> _What the task asks_:
Could you return each line below without altering a word?

[Records for this exercise Boundary: Start]

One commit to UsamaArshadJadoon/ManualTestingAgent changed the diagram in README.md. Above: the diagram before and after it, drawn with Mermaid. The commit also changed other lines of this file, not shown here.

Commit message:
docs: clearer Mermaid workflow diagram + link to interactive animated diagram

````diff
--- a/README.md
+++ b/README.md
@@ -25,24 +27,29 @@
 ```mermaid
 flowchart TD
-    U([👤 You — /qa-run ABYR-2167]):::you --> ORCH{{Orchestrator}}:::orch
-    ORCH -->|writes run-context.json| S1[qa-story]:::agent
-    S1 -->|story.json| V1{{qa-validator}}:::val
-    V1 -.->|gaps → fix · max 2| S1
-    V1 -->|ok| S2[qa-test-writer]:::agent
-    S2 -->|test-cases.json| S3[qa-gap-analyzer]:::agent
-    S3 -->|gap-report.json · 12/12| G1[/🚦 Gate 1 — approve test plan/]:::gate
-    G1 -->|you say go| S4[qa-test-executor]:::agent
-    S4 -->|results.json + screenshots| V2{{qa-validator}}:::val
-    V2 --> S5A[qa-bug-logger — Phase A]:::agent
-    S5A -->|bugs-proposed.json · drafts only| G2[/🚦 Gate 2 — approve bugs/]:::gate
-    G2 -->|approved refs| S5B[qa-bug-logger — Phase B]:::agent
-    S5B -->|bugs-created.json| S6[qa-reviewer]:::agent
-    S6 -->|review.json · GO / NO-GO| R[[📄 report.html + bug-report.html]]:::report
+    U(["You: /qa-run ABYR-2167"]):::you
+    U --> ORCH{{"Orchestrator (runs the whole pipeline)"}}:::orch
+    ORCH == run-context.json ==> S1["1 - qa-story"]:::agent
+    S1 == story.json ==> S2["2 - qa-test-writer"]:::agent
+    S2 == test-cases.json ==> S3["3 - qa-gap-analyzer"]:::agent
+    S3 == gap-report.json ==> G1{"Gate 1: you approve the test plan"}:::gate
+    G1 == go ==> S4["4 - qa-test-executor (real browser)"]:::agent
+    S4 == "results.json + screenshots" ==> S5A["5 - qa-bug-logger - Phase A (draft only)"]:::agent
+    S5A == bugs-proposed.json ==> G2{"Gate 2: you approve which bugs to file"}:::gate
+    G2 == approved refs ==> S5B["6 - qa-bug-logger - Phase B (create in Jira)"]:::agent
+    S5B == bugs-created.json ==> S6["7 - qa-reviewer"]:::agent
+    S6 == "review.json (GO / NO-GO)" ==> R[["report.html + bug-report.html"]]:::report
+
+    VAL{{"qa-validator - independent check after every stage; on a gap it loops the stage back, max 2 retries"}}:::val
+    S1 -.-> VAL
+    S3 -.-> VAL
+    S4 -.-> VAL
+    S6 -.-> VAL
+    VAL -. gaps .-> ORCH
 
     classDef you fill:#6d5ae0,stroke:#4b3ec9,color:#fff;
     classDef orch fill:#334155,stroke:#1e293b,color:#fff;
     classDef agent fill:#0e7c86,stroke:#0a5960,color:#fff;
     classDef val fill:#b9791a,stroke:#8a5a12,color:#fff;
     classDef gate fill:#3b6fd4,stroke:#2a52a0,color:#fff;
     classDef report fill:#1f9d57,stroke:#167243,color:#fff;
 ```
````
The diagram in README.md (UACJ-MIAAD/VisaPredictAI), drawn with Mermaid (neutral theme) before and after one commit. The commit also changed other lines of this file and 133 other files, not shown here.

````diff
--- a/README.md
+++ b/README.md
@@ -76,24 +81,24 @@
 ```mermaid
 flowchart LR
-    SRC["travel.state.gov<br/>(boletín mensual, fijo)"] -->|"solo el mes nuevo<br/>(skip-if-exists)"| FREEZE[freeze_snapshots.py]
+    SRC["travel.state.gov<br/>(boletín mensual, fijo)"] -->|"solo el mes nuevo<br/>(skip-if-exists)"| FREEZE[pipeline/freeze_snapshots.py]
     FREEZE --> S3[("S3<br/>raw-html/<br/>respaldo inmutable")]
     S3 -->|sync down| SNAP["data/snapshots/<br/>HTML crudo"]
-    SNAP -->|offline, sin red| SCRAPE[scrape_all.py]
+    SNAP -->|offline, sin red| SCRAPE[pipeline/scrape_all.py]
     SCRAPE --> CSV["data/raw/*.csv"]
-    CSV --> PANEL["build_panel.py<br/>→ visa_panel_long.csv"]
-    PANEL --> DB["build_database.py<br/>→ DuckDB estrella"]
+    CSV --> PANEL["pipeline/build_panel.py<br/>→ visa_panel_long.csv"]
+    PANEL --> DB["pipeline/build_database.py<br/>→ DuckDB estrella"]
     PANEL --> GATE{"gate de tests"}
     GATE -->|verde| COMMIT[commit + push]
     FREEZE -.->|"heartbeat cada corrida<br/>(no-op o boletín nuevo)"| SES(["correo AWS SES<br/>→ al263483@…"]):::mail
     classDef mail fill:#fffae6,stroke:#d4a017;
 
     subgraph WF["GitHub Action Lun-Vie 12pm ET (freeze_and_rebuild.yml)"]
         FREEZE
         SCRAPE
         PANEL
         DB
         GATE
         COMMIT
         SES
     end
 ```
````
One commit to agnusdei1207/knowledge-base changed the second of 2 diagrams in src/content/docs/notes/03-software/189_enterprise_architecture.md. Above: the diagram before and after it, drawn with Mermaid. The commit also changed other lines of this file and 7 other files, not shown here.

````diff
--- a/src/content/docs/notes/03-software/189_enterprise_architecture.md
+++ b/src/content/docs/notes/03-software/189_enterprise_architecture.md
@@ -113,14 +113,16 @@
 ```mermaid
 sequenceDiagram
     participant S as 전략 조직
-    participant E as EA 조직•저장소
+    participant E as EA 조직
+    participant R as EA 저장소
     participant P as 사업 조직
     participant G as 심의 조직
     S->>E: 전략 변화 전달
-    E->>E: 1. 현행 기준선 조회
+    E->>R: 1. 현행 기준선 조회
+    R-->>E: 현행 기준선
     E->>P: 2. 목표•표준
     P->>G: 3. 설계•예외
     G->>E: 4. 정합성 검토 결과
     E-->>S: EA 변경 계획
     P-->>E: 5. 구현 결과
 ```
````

[Records for this exercise Boundary: End]

> _The completed task_:
One commit to UsamaArshadJadoon/ManualTestingAgent changed the diagram in README.md. Above: the diagram before and after it, drawn with Mermaid. The commit also changed other lines of this file, not shown here.

Commit message:
docs: clearer Mermaid workflow diagram + link to interactive animated diagram

````diff
--- a/README.md
+++ b/README.md
@@ -25,24 +27,29 @@
 ```mermaid
 flowchart TD
-    U([👤 You — /qa-run ABYR-2167]):::you --> ORCH{{Orchestrator}}:::orch
-    ORCH -->|writes run-context.json| S1[qa-story]:::agent
-    S1 -->|story.json| V1{{qa-validator}}:::val
-    V1 -.->|gaps → fix · max 2| S1
-    V1 -->|ok| S2[qa-test-writer]:::agent
-    S2 -->|test-cases.json| S3[qa-gap-analyzer]:::agent
-    S3 -->|gap-report.json · 12/12| G1[/🚦 Gate 1 — approve test plan/]:::gate
-    G1 -->|you say go| S4[qa-test-executor]:::agent
-    S4 -->|results.json + screenshots| V2{{qa-validator}}:::val
-    V2 --> S5A[qa-bug-logger — Phase A]:::agent
-    S5A -->|bugs-proposed.json · drafts only| G2[/🚦 Gate 2 — approve bugs/]:::gate
-    G2 -->|approved refs| S5B[qa-bug-logger — Phase B]:::agent
-    S5B -->|bugs-created.json| S6[qa-reviewer]:::agent
-    S6 -->|review.json · GO / NO-GO| R[[📄 report.html + bug-report.html]]:::report
+    U(["You: /qa-run ABYR-2167"]):::you
+    U --> ORCH{{"Orchestrator (runs the whole pipeline)"}}:::orch
+    ORCH == run-context.json ==> S1["1 - qa-story"]:::agent
+    S1 == story.json ==> S2["2 - qa-test-writer"]:::agent
+    S2 == test-cases.json ==> S3["3 - qa-gap-analyzer"]:::agent
+    S3 == gap-report.json ==> G1{"Gate 1: you approve the test plan"}:::gate
+    G1 == go ==> S4["4 - qa-test-executor (real browser)"]:::agent
+    S4 == "results.json + screenshots" ==> S5A["5 - qa-bug-logger - Phase A (draft only)"]:::agent
+    S5A == bugs-proposed.json ==> G2{"Gate 2: you approve which bugs to file"}:::gate
+    G2 == approved refs ==> S5B["6 - qa-bug-logger - Phase B (create in Jira)"]:::agent
+    S5B == bugs-created.json ==> S6["7 - qa-reviewer"]:::agent
+    S6 == "review.json (GO / NO-GO)" ==> R[["report.html + bug-report.html"]]:::report
+
+    VAL{{"qa-validator - independent check after every stage; on a gap it loops the stage back, max 2 retries"}}:::val
+    S1 -.-> VAL
+    S3 -.-> VAL
+    S4 -.-> VAL
+    S6 -.-> VAL
+    VAL -. gaps .-> ORCH
 
     classDef you fill:#6d5ae0,stroke:#4b3ec9,color:#fff;
     classDef orch fill:#334155,stroke:#1e293b,color:#fff;
     classDef agent fill:#0e7c86,stroke:#0a5960,color:#fff;
     classDef val fill:#b9791a,stroke:#8a5a12,color:#fff;
     classDef gate fill:#3b6fd4,stroke:#2a52a0,color:#fff;
     classDef report fill:#1f9d57,stroke:#167243,color:#fff;
 ```
````
The diagram in README.md (UACJ-MIAAD/VisaPredictAI), drawn with Mermaid (neutral theme) before and after one commit. The commit also changed other lines of this file and 133 other files, not shown here.

````diff
--- a/README.md
+++ b/README.md
@@ -76,24 +81,24 @@
 ```mermaid
 flowchart LR
-    SRC["travel.state.gov<br/>(boletín mensual, fijo)"] -->|"solo el mes nuevo<br/>(skip-if-exists)"| FREEZE[freeze_snapshots.py]
+    SRC["travel.state.gov<br/>(boletín mensual, fijo)"] -->|"solo el mes nuevo<br/>(skip-if-exists)"| FREEZE[pipeline/freeze_snapshots.py]
     FREEZE --> S3[("S3<br/>raw-html/<br/>respaldo inmutable")]
     S3 -->|sync down| SNAP["data/snapshots/<br/>HTML crudo"]
-    SNAP -->|offline, sin red| SCRAPE[scrape_all.py]
+    SNAP -->|offline, sin red| SCRAPE[pipeline/scrape_all.py]
     SCRAPE --> CSV["data/raw/*.csv"]
-    CSV --> PANEL["build_panel.py<br/>→ visa_panel_long.csv"]
-    PANEL --> DB["build_database.py<br/>→ DuckDB estrella"]
+    CSV --> PANEL["pipeline/build_panel.py<br/>→ visa_panel_long.csv"]
+    PANEL --> DB["pipeline/build_database.py<br/>→ DuckDB estrella"]
     PANEL --> GATE{"gate de tests"}
     GATE -->|verde| COMMIT[commit + push]
     FREEZE -.->|"heartbeat cada corrida<br/>(no-op o boletín nuevo)"| SES(["correo AWS SES<br/>→ al263483@…"]):::mail
     classDef mail fill:#fffae6,stroke:#d4a017;
 
     subgraph WF["GitHub Action Lun-Vie 12pm ET (freeze_and_rebuild.yml)"]
         FREEZE
         SCRAPE
         PANEL
         DB
         GATE
         COMMIT
         SES
     end
 ```
````
One commit to agnusdei1207/knowledge-base changed the second of 2 diagrams in src/content/docs/notes/03-software/189_enterprise_architecture.md. Above: the diagram before and after it, drawn with Mermaid. The commit also changed other lines of this file and 7 other files, not shown here.

````diff
--- a/src/content/docs/notes/03-software/189_enterprise_architecture.md
+++ b/src/content/docs/notes/03-software/189_enterprise_architecture.md
@@ -113,14 +113,16 @@
 ```mermaid
 sequenceDiagram
     participant S as 전략 조직
-    participant E as EA 조직•저장소
+    participant E as EA 조직
+    participant R as EA 저장소
     participant P as 사업 조직
     participant G as 심의 조직
     S->>E: 전략 변화 전달
-    E->>E: 1. 현행 기준선 조회
+    E->>R: 1. 현행 기준선 조회
+    R-->>E: 현행 기준선
     E->>P: 2. 목표•표준
     P->>G: 3. 설계•예외
     G->>E: 4. 정합성 검토 결과
     E-->>S: EA 변경 계획
     P-->>E: 5. 구현 결과
 ```
````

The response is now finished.